I'm not particularly happy when the days are shorter, even if the temperatures are mild, as they've been this year. It's still dark when I get up, and dark before I finish cooking dinner.
Yes, I remember my days in Germany when it was even darker, and the light was for a shorter period of time, and I now imagine my friends elsewhere in Northern Europe (Ireland, the Netherlands, UK) enveloped in the dark, but... I'm glad the days will be getting longer.
We have often been off to much brighter places by now, having traveling at winter break, as academics for decades, without family obligations around holidays.
Home this year, in the mountains, for the first time, it's interesting to mark the solstice, and the holiday season. Neither of us are religious at all, now in midlife, but we've grown up with the secular traditions of Christmas, and my gardening companion, with the traditions of Catholic celebrations behind him -- well, we enjoy marking the transition of Christmas and New Year's wherever we've been in the world. And we'll do that here in our mountain town in Western North Carolina.
That's often included Christmas Eve masses in small parish churches in Latin American countries, or a massive one in Notre Dame Cathedral in Paris, or a freezing one in Rome, up on the hill, on a trip to Italy after 9/11.

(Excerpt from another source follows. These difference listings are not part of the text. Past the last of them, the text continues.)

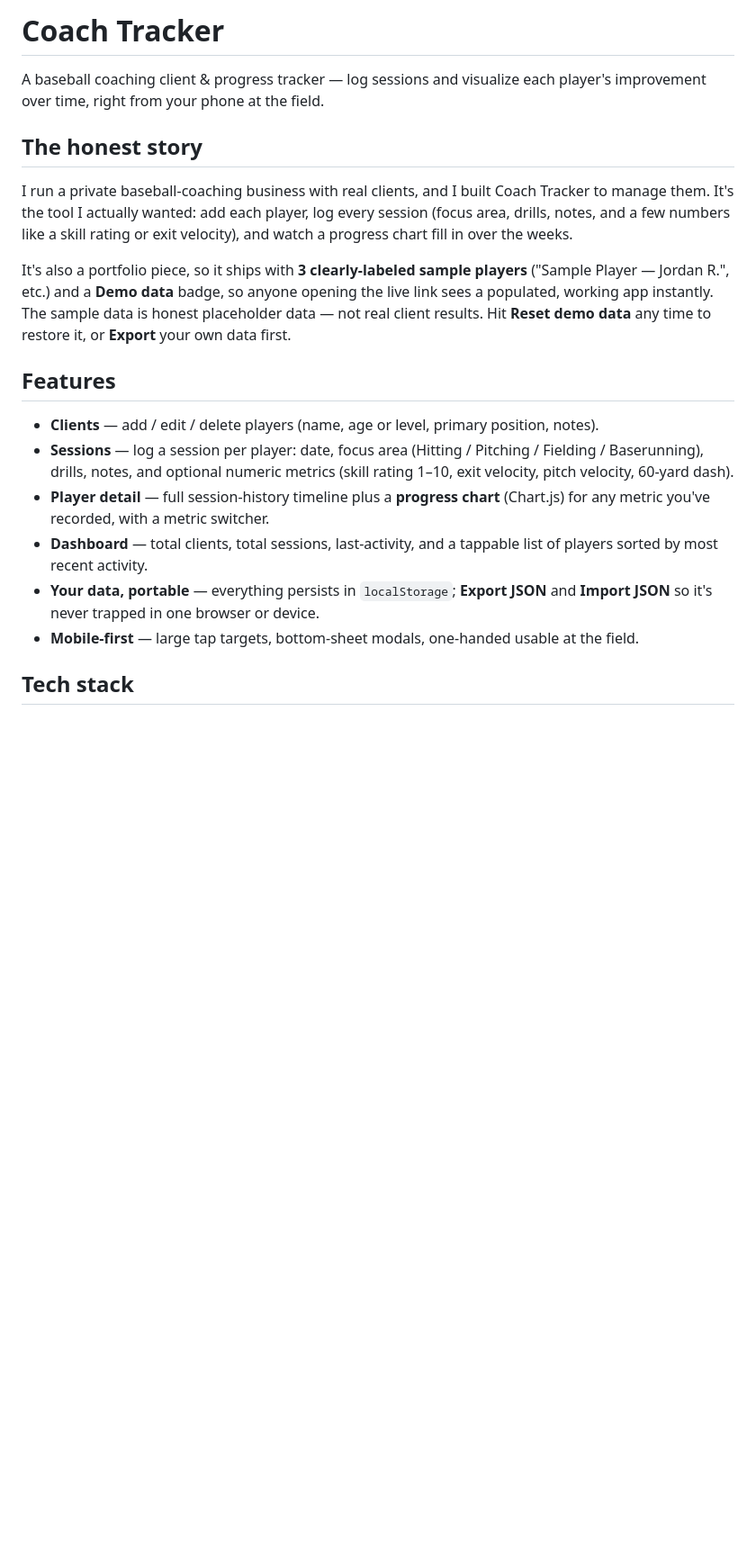
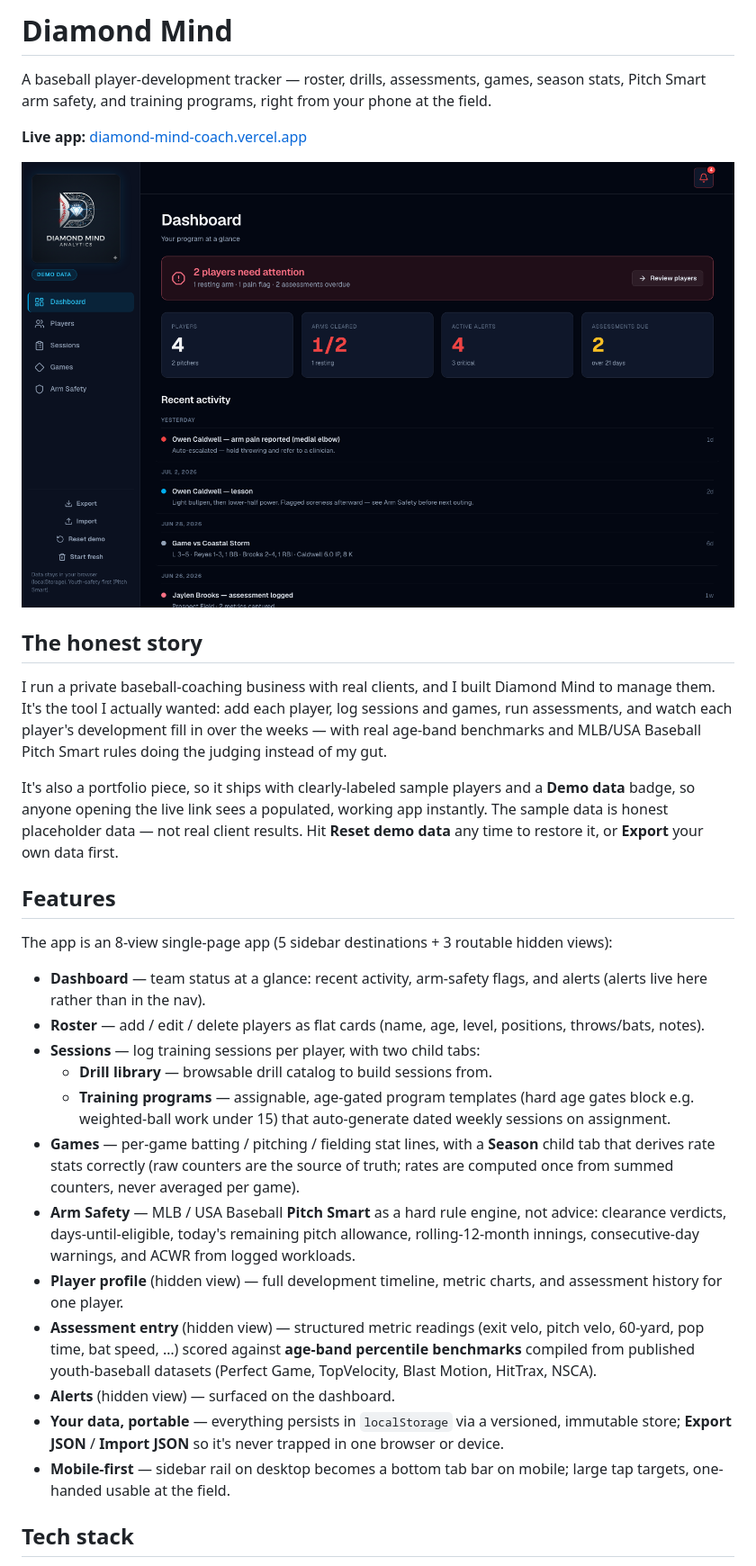
Before and after one commit to zl714/diamond-mind-coach, a Markdown page: README.md, the part around the change printed below. Shown: that part at 90% size. GitHub-like rendering; pictures changed too: docs/screenshot-dashboard.png (added); blank space fills up the shorter version.

Commit message:
docs: rewrite README for Diamond Mind (8-view app, Pitch Smart, benchmarks, live link, screenshot)

```diff
--- a/README.md
+++ b/README.md
@@ -1,21 +1,33 @@
-# Coach Tracker
+# Diamond Mind
 
-A baseball coaching client & progress tracker — log sessions and visualize each player's improvement over time, right from your phone at the field.
+A baseball player-development tracker — roster, drills, assessments, games, season stats, Pitch Smart arm safety, and training programs, right from your phone at the field.
+
+**Live app:** [diamond-mind-coach.vercel.app](https://diamond-mind-coach.vercel.app)
+
+![Diamond Mind dashboard](docs/screenshot-dashboard.png)
 
 ## The honest story
 
-I run a private baseball-coaching business with real clients, and I built Coach Tracker to manage them. It's the tool I actually wanted: add each player, log every session (focus area, drills, notes, and a few numbers like a skill rating or exit velocity), and watch a progress chart fill in over the weeks.
+I run a private baseball-coaching business with real clients, and I built Diamond Mind to manage them. It's the tool I actually wanted: add each player, log sessions and games, run assessments, and watch each player's development fill in over the weeks — with real age-band benchmarks and MLB/USA Baseball Pitch Smart rules doing the judging instead of my gut.
 
-It's also a portfolio piece, so it ships with **3 clearly-labeled sample players** ("Sample Player — Jordan R.", etc.) and a **Demo data** badge, so anyone opening the live link sees a populated, working app instantly. The sample data is honest placeholder data — not real client results. Hit **Reset demo data** any time to restore it, or **Export** your own data first.
+It's also a portfolio piece, so it ships with clearly-labeled sample players and a **Demo data** badge, so anyone opening the live link sees a populated, working app instantly. The sample data is honest placeholder data — not real client results. Hit **Reset demo data** any time to restore it, or **Export** your own data first.
 
 ## Features
 
-- **Clients** — add / edit / delete players (name, age or level, primary position, notes).
-- **Sessions** — log a session per player: date, focus area (Hitting / Pitching / Fielding / Baserunning), drills, notes, and optional numeric metrics (skill rating 1–10, exit velocity, pitch velocity, 60-yard dash).
-- **Player detail** — full session-history timeline plus a **progress chart** (Chart.js) for any metric you've recorded, with a metric switcher.
-- **Dashboard** — total clients, total sessions, last-activity, and a tappable list of players sorted by most recent activity.
-- **Your data, portable** — everything persists in `localStorage`; **Export JSON** and **Import JSON** so it's never trapped in one browser or device.
-- **Mobile-first** — large tap targets, bottom-sheet modals, one-handed usable at the field.
+The app is an 8-view single-page app (5 sidebar destinations + 3 routable hidden views):
+
+- **Dashboard** — team status at a glance: recent activity, arm-safety flags, and alerts (alerts live here rather than in the nav).
+- **Roster** — add / edit / delete players as flat cards (name, age, level, positions, throws/bats, notes).
+- **Sessions** — log training sessions per player, with two child tabs:
+  - **Drill library** — browsable drill catalog to build sessions from.
+  - **Training programs** — assignable, age-gated program templates (hard age gates block e.g. weighted-ball work under 15) that auto-generate dated weekly sessions on assignment.
+- **Games** — per-game batting / pitching / fielding stat lines, with a **Season** child tab that derives rate stats correctly (raw counters are the source of truth; rates are computed once from summed counters, never averaged per game).
+- **Arm Safety** — MLB / USA Baseball **Pitch Smart** as a hard rule engine, not advice: clearance verdicts, days-until-eligible, today's remaining pitch allowance, rolling-12-month innings, consecutive-day warnings, and ACWR from logged workloads.
+- **Player profile** (hidden view) — full development timeline, metric charts, and assessment history for one player.
+- **Assessment entry** (hidden view) — structured metric readings (exit velo, pitch velo, 60-yard, pop time, bat speed, …) scored against **age-band percentile benchmarks** compiled from published youth-baseball datasets (Perfect Game, TopVelocity, Blast Motion, HitTrax, NSCA).
+- **Alerts** (hidden view) — surfaced on the dashboard.
+- **Your data, portable** — everything persists in `localStorage` via a versioned, immutable store; **Export JSON** / **Import JSON** so it's never trapped in one browser or device.
+- **Mobile-first** — sidebar rail on desktop becomes a bottom tab bar on mobile; large tap targets, one-handed usable at the field.
 
 ## Tech stack
 
```
Also changed, not shown: other parts of README.md (+32 -12 lines).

|Lights in Hoi An|
We had wonderful trips there over two travel seasons.